*** Opening Supplied material ***
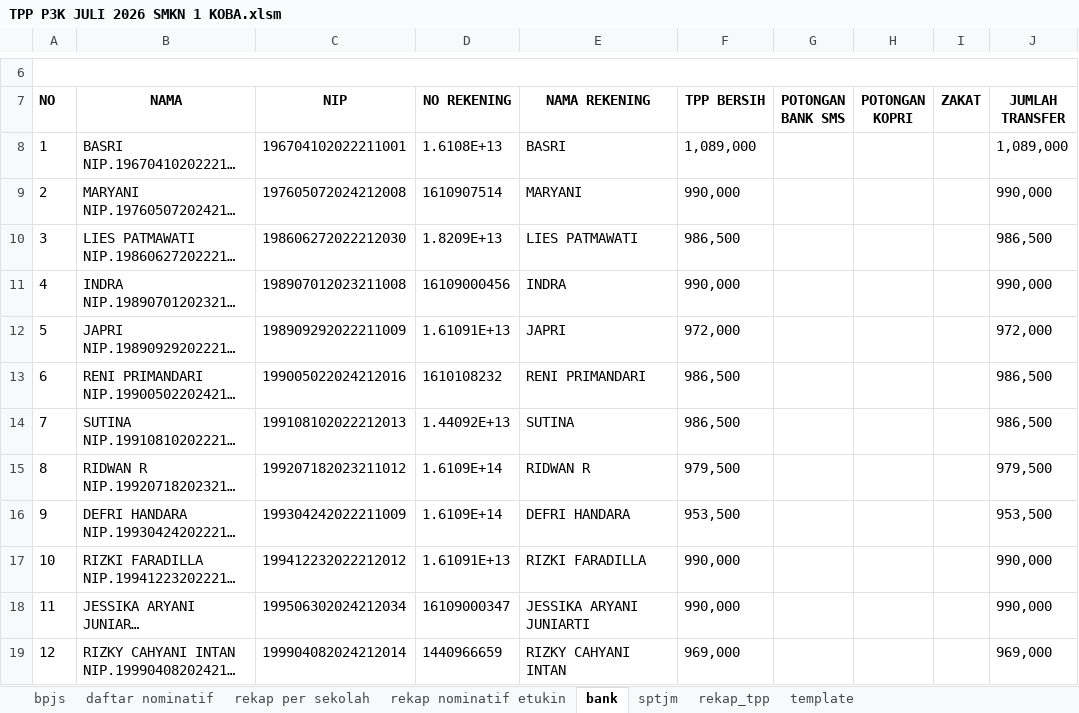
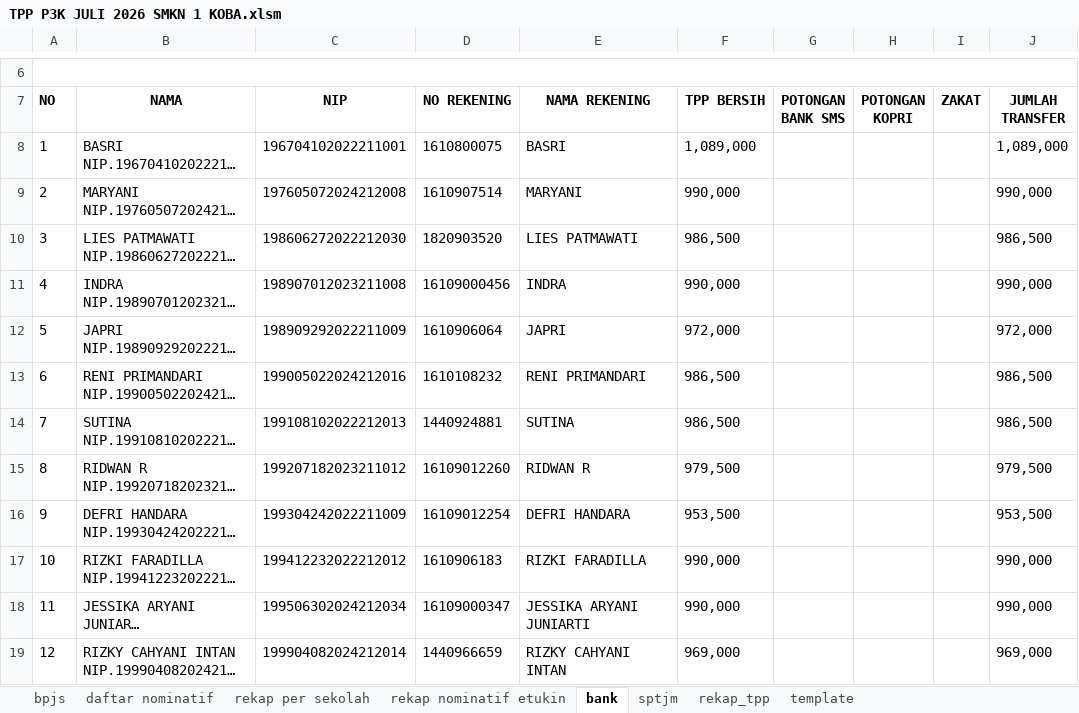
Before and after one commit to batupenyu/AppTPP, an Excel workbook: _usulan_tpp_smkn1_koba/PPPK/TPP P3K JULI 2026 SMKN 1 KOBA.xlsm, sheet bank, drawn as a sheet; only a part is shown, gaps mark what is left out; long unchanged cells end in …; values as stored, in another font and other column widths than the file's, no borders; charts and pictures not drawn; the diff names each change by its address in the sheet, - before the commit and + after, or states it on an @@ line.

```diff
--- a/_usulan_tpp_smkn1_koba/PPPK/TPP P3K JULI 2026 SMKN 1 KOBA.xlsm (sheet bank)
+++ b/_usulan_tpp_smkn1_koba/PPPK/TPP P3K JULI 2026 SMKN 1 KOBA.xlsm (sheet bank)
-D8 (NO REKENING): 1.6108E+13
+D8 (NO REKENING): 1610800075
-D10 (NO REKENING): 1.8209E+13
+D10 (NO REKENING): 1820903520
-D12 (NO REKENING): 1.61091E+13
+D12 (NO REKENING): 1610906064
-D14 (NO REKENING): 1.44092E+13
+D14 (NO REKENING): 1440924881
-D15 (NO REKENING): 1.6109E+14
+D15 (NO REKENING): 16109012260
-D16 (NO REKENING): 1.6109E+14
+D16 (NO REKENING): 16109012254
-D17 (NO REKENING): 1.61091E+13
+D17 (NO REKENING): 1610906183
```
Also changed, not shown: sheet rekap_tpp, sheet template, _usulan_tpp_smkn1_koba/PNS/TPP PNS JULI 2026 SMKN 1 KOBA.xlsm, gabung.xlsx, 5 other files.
*** Closing Supplied material ***
*** Opening Supplied material ***
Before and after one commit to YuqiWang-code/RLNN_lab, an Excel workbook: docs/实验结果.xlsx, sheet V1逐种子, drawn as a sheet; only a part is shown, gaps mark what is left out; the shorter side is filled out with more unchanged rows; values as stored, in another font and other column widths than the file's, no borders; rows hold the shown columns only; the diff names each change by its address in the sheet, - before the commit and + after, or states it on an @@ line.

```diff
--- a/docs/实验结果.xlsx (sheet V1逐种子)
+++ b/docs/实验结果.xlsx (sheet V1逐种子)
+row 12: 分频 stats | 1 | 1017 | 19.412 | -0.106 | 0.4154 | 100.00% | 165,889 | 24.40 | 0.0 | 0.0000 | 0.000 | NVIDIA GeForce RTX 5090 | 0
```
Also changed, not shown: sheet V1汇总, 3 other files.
*** Closing Supplied material ***
From the entries above, copy every line where the word "Also" shows up.

Also changed, not shown: sheet rekap_tpp, sheet template, _usulan_tpp_smkn1_koba/PNS/TPP PNS JULI 2026 SMKN 1 KOBA.xlsm, gabung.xlsx, 5 other files.
Also changed, not shown: sheet V1汇总, 3 other files.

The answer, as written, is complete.